Utah Lights An Innovative Path To Matching Benefits With Work Realities

This op-ed originally appeared in Real Clear Markets on May 3, 2024.

The emergence of the gig economy has been a defining feature of the last decade as gig workers have emerged to take care of one-off tasks like grocery shopping, food delivery, dog walking, and more. However, as these side hustles have grown in popularity, a growing number of gig workers have come to rely on this nontraditional form of work as their primary source of income. This shift to full time gig work has come at the expense of traditional work-related benefits. That is, until last year, when Utah passed an innovative idea for portable benefits into law. 

The prevailing notion of work fifty years ago was a rigid nine-to-five shift. But the gig economy has transformed the way many think about work, serving as one of many examples of the way workers today can earn on their own terms. Despite this transformation, however, U.S. labor law has hardly budged from its roots in the workplaces of the past. An unintended side effect of this outdated regulatory structure is that full-time gig workers, hardly imagined decades ago, are unable to receive work-related benefits without giving up the flexibility these opportunities afford. 

Fortunately, in 2023, Utah passed SB 233, based on an innovative idea to open up gig worker access to portable benefits. SB 233 is a simple but powerful bill which allows companies in Utah to voluntarily contribute to worker-controlled “portable benefit plans,” without the fear of incurring employer liabilities. These plans were intended to be a diverse set of worker-related benefits that workers could pick-and-choose from, and maintain access to no matter who they work for.

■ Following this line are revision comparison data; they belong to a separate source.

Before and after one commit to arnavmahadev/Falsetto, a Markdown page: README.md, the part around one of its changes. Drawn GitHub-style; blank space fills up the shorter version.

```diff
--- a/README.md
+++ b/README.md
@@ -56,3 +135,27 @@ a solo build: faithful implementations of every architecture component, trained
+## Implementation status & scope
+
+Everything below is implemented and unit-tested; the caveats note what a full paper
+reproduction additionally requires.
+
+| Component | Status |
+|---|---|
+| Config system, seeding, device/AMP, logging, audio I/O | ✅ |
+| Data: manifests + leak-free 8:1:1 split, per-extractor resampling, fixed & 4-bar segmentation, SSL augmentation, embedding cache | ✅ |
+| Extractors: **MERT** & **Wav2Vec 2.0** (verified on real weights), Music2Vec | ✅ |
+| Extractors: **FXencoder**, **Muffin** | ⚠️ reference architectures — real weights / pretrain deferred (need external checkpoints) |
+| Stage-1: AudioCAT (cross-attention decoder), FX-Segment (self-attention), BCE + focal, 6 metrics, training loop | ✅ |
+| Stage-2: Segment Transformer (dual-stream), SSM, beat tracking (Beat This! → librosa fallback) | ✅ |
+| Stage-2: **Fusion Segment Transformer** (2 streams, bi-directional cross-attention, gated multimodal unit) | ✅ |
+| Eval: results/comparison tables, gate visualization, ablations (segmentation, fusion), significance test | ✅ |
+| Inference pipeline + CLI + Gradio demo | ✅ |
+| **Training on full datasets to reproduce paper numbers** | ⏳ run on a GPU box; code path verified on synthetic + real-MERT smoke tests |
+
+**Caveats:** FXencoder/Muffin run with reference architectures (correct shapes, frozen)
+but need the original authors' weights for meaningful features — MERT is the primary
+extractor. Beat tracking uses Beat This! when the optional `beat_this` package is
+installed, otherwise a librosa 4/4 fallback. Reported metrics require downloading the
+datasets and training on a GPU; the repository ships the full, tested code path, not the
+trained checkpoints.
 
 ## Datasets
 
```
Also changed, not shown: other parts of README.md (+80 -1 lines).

Utah’s voluntary approach clearly deviated from the paths taken by states like California to mandate rideshare company contributions to a limited set of benefits. Yet, despite its near-unanimous bipartisan support in the Utah legislature, some viewed the bill as unrealistic and overly optimistic. However, one year later, and following a collaborative effort between industry, state regulators, academics, and nonprofit research organizations, the portable benefit plans envisioned in Utah’s SB 233 have begun to materialize. 

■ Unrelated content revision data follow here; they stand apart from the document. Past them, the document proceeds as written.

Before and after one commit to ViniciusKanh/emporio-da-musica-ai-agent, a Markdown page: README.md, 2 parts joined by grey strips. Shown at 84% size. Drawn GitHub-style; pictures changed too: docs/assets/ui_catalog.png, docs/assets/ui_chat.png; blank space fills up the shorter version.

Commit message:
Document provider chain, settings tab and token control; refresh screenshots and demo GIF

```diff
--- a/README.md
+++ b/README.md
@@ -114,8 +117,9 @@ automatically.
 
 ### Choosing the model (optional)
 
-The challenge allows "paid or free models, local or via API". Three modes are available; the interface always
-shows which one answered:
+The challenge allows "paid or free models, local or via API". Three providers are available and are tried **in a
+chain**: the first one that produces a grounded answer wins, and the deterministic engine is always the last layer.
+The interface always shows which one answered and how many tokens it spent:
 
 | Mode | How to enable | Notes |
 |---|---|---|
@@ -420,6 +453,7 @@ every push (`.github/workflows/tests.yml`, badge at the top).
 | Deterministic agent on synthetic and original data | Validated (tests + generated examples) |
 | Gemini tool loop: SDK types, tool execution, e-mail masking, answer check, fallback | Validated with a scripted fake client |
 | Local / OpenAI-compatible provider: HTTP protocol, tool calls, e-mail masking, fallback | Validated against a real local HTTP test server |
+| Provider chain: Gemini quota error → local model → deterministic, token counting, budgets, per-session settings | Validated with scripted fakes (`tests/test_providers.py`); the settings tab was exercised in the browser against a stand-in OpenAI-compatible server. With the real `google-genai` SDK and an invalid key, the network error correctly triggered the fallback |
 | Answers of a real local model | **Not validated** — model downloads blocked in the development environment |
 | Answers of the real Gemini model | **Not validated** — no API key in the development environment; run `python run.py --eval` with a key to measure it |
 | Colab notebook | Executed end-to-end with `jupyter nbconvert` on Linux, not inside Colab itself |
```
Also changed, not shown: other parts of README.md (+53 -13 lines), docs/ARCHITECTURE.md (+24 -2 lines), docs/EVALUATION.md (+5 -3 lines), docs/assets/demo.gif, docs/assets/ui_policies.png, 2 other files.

Recent months have witnessed the first glimpses of company-provided gig worker benefits in practice. Major announcements from delivery companies and investment apps represent a crucial progress toward the sustainability of the gig economy, whereby companies are stepping up to match flexible work with flexible worker benefits. 

But the most promising development to date, Stride Health’s new Portable Benefit Contribution Program, is something more long-term. Stride’s program, launched in Utah, would allow gig economy platforms to contribute to worker-controlled savings accounts which can then be used by workers to choose from a diverse set of benefits. 

Stride’s program is sure to be an industry-leading tool for gig economy platforms to support gig workers, attract better talent, and further legitimize the flexible future of work. But Stride’s decision to launch in Utah is a clear indication of what regulatory reform in labor policy can accomplish, in terms of positive outcomes for workers, when built atop of forward-looking ideas that embrace worker flexibility and industry innovation.

The path forward for gig workers in the U.S.—highlighted by Stride’s new program and the broader movement towards flexible worker benefits—is a future of work that’s not only flexible but also genuinely sustainable. What’s more, the reform passed in Utah, SB 233, offers a blueprint for a more secure and equitable labor market for independent workers.

For other states, and even the federal government, looking to improve the lives of gig workers, the experiences of those in Utah and beyond will serve as a testament to the power of collaboration and innovation in shaping the future of work.